“Moronic, misogynistic behaviour” within the Liberal Party and Parliament House will continue if gender quotas aren’t mandated.
That is the message from Liberal Party women and allies who are pushing to enshrine a gender quota in the party after the PM opened the door to the idea on Tuesday.
Foreign Minister Marise Payne, Industry Minister Karen Andrews, Defence Industry Minister Melissa Price and MP Sussan Ley have all spoken out in support of the measure.
They’ve been joined by former Liberal MPs, who say the lack of women in parliament has caused the current toxic culture.

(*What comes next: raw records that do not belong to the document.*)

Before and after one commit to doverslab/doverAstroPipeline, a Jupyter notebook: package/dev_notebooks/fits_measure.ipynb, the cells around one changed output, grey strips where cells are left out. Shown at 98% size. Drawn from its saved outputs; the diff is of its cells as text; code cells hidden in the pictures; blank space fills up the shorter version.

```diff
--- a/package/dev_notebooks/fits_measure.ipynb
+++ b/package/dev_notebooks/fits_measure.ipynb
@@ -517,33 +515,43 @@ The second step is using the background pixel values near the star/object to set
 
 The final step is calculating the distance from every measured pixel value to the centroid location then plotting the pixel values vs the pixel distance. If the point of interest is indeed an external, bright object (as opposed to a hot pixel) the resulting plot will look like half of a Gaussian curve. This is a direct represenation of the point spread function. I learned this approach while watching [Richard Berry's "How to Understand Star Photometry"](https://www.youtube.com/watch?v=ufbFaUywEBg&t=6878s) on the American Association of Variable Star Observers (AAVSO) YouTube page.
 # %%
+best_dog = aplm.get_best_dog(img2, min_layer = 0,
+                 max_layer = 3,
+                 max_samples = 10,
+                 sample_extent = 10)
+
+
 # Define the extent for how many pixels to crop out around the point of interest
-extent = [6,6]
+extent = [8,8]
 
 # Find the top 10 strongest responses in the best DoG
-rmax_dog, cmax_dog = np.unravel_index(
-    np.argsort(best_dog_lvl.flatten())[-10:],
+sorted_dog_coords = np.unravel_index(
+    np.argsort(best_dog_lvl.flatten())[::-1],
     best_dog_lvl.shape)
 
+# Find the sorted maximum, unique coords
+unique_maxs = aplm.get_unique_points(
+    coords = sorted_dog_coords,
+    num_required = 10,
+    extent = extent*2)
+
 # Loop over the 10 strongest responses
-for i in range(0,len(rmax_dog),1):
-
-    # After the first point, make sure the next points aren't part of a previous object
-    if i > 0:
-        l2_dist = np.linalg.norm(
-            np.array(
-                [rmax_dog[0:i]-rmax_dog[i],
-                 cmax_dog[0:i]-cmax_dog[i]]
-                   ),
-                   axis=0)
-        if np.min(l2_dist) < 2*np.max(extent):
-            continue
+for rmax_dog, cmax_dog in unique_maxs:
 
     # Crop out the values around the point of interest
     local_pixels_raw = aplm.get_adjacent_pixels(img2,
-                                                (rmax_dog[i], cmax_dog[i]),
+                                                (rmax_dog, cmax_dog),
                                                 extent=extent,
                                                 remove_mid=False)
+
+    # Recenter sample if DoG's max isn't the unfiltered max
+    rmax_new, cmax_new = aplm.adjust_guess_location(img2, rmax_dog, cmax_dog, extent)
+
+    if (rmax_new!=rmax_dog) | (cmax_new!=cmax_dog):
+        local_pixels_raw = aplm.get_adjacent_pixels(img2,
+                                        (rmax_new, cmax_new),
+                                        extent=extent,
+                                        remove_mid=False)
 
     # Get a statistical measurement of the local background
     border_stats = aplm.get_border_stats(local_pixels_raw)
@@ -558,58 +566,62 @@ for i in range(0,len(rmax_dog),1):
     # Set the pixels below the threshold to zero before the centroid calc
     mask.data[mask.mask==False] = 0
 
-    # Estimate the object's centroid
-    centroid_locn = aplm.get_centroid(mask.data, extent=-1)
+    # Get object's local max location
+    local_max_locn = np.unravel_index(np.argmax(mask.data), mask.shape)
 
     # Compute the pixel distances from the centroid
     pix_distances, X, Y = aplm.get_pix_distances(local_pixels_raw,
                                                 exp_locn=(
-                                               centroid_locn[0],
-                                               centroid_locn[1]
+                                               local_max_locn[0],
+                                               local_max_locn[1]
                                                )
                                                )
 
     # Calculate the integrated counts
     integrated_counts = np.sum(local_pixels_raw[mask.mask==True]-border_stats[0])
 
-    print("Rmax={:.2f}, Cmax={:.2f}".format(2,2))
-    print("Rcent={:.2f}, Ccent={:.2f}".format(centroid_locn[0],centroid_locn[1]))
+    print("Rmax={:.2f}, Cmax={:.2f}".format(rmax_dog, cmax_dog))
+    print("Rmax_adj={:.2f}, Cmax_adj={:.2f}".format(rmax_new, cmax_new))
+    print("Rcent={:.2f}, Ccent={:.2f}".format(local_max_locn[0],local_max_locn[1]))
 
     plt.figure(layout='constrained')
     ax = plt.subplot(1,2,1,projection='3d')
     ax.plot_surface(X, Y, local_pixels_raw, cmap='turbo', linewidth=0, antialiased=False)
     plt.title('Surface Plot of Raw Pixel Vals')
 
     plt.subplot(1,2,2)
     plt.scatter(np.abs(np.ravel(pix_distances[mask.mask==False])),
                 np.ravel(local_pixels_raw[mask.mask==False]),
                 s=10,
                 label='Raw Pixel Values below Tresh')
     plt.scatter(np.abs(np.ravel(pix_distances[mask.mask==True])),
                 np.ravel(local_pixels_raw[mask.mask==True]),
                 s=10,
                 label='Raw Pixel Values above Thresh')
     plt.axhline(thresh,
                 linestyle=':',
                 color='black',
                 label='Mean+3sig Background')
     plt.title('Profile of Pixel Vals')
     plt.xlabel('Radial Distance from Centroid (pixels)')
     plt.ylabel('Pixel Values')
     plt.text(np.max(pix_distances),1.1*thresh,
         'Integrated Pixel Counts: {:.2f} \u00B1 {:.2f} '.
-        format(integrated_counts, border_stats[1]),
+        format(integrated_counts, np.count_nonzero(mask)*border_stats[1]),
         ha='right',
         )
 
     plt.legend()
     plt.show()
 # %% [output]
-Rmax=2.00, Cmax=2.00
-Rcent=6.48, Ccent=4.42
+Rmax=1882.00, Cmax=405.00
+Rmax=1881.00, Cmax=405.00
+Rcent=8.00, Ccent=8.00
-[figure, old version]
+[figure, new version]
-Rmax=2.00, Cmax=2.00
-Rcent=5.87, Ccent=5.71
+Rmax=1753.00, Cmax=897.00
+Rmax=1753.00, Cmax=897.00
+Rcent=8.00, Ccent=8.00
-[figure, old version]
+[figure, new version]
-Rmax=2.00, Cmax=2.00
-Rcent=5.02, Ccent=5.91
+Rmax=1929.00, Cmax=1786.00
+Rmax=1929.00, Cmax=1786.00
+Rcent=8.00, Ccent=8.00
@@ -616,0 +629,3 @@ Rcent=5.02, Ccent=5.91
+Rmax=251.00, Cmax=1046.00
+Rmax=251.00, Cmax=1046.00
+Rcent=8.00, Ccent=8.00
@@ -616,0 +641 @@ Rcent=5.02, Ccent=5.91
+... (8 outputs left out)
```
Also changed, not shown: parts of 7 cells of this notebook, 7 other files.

“We’ve gone on long enough imagining that business as usual will bring women into parliament,” long-serving former Liberal MP Sharman Stone told The New Daily.
“Given the attitude of many in the party itself, I can see us having less than 30 per cent for a long time to come unless quotas are adopted.”
She said the argument quotas would disrupt candidates being elected on merit was “offensive to women”, because if parliament was truly a meritocracy there would already be 50 per cent of women sitting in the House.
“Women have higher tertiary education. They have the same, if not better professional and societal experiences,” Dr Stone said.
“So it’s just nonsense to say merit would no longer prevail with quotas.”
The PM defended himself on Tuesday saying he “actively sought to recruit female candidates” during his time as NSW state director of the party.
Dr Stone said the PM may have encouraged women then, but as leader, he had missed the mark.
“Clearly he has failed because we don’t have the numbers,” she said.
For the party to achieve gender equality it needs to make sure women were preselected in safe seats, so they actually get to parliament, she said.
“Quotas are just the beginning. Many of the women who do get elected are in seats with a margin of less than 10 per cent,” she said.
This is an old debate for the Liberal Party, and the women pushing for change are already being met with resistance.
It is becoming a bitter divide.
On Wednesday Queensland LNP member Andrew Wallace argued against gender targets, telling Sky News the “best candidate should get the job”.
The younger generation also isn’t convinced. Deyi Wu is the first female president of the Young Liberals in 15 years.
She’s staunchly against quotas, believing “if you work hard, you can do it”, but says it is a “critical” time for women, across the political divide to get involved.
“The key thing is to build a critical mass of women within Australian political parties,” Ms Wu told TND.
“It’s easy to walk away or criticise from the outside but breaking the glass ceiling and shifting the perception from within is what creates real change.”
Currently, the Liberals have fewer than 30 per cent female representation across their 74 seats. That dips even more, to about 25 per cent, when the Nationals, the junior party in the Coalition, are included.
The ALP shows a 45 per cent female representation. This higher quota was born from affirmative action policies for equal gender representation, adopted in 1994.
Associate Professor Chris Wallace, who works with the 50/50 By 2030 Foundation at the University of Canberra, said Labor’s ruling meant the party had less of a culture problem.
“Because the Labor party has a critical mass of women, Labor men know they can’t get away with committing the moronic, misogynistic behaviour that has been exhibited in LNP ranks,” Professor Wallace said.
She said women will continue to be under-represented in the Coalition unless its own women push for quotas – and they have the backing of the Prime Minister.
“The PM being open to it, as he said yesterday, is a very weak and unconvincing position that will lead to nothing changing,” Dr Wallace said.
“He and [Nationals leader] Michael McCormack should have a joint announcement, declaring the beginning of the quota era.
“Their parties would be a lot healthier if they did that.”